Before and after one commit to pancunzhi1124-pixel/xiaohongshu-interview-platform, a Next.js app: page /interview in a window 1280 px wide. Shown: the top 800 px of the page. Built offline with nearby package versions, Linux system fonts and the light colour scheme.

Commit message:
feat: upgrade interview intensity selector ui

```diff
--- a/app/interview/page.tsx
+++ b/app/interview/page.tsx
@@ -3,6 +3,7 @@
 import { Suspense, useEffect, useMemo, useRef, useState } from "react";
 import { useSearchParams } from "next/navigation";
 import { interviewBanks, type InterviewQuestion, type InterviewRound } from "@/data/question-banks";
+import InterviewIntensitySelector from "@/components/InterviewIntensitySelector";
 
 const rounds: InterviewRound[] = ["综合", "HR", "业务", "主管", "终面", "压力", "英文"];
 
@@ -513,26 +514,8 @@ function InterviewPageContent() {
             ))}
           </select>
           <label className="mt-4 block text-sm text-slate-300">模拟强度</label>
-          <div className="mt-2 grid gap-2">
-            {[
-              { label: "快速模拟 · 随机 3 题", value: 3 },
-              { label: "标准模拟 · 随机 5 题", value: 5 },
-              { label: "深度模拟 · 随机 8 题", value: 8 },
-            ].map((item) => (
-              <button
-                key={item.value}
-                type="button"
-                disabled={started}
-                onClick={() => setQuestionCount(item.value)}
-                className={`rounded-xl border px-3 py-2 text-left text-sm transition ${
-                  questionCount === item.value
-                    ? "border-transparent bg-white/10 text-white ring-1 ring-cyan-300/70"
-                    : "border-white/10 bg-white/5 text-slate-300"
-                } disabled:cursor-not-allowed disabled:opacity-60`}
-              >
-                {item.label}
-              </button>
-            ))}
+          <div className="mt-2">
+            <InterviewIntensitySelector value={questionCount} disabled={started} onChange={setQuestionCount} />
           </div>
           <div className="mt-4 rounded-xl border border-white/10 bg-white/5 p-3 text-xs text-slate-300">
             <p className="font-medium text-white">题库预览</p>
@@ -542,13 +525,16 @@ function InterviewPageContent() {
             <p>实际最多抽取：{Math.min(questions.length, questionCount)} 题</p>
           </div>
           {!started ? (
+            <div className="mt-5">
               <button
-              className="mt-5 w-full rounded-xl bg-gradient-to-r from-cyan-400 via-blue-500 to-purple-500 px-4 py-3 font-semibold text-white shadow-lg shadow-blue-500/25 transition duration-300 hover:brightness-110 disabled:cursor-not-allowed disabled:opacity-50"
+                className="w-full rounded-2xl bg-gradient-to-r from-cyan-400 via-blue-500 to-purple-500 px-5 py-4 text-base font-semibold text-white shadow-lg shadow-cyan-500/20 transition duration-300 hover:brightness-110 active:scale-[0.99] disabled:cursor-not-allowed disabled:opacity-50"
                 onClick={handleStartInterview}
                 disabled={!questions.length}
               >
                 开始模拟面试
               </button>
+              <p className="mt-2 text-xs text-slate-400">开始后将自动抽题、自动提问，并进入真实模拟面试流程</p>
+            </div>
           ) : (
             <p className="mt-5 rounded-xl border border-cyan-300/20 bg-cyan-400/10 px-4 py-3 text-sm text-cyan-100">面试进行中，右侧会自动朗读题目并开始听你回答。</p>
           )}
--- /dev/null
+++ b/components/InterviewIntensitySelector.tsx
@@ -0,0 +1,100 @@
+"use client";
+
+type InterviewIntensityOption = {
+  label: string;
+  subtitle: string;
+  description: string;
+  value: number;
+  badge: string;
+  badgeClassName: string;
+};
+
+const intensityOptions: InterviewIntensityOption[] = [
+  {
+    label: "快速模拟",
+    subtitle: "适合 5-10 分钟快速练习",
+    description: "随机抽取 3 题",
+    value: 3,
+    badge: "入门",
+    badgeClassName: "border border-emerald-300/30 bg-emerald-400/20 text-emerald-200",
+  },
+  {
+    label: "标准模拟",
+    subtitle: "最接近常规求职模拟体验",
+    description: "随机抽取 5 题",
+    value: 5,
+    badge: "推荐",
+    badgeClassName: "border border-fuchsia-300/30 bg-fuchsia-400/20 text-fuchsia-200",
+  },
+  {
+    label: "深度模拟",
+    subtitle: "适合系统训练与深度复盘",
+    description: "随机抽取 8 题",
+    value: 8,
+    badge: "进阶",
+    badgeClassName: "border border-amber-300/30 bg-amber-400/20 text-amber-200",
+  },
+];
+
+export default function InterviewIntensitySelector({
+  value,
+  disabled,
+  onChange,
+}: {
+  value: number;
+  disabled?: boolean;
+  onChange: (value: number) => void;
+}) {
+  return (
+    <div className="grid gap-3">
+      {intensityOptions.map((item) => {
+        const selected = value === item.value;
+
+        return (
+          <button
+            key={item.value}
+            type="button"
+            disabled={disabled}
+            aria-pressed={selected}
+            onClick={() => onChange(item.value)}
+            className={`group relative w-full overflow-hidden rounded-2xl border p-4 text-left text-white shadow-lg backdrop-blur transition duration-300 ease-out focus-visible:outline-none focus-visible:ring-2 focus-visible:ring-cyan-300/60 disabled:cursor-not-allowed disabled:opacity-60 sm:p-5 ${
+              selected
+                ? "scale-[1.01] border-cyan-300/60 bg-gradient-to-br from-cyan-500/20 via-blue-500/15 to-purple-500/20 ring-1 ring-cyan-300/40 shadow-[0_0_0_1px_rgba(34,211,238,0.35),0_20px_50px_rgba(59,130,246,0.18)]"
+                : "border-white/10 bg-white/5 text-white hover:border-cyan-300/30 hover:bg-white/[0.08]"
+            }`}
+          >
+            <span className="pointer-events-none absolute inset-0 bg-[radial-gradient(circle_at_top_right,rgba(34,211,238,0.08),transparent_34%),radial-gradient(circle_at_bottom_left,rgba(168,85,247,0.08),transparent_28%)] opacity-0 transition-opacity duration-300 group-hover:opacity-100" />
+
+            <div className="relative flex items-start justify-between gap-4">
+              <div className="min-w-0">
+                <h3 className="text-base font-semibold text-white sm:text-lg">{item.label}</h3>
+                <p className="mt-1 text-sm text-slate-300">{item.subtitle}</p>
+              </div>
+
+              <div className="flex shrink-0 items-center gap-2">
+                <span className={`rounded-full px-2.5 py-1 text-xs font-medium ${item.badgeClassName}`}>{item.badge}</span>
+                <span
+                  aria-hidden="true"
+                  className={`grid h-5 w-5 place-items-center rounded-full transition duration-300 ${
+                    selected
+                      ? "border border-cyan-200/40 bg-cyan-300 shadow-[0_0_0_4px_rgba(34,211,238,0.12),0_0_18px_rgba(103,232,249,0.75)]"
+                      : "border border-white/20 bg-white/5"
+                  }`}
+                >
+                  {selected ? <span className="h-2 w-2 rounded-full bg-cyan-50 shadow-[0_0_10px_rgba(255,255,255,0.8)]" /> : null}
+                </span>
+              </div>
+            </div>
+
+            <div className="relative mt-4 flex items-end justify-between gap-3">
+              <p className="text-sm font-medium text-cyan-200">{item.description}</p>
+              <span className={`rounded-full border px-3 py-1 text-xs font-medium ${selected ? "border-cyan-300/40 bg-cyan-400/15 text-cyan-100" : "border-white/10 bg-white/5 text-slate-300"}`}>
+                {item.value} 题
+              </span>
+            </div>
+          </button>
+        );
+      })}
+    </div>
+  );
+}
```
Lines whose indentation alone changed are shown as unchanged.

____________

WORK TO BE COMPLETED: Using the records above, select and copy every line that has the word "button".

WRITTEN SOLUTION:
-              <button
-                type="button"
-              </button>
               <button
               </button>
+          <button
+            type="button"
+          </button>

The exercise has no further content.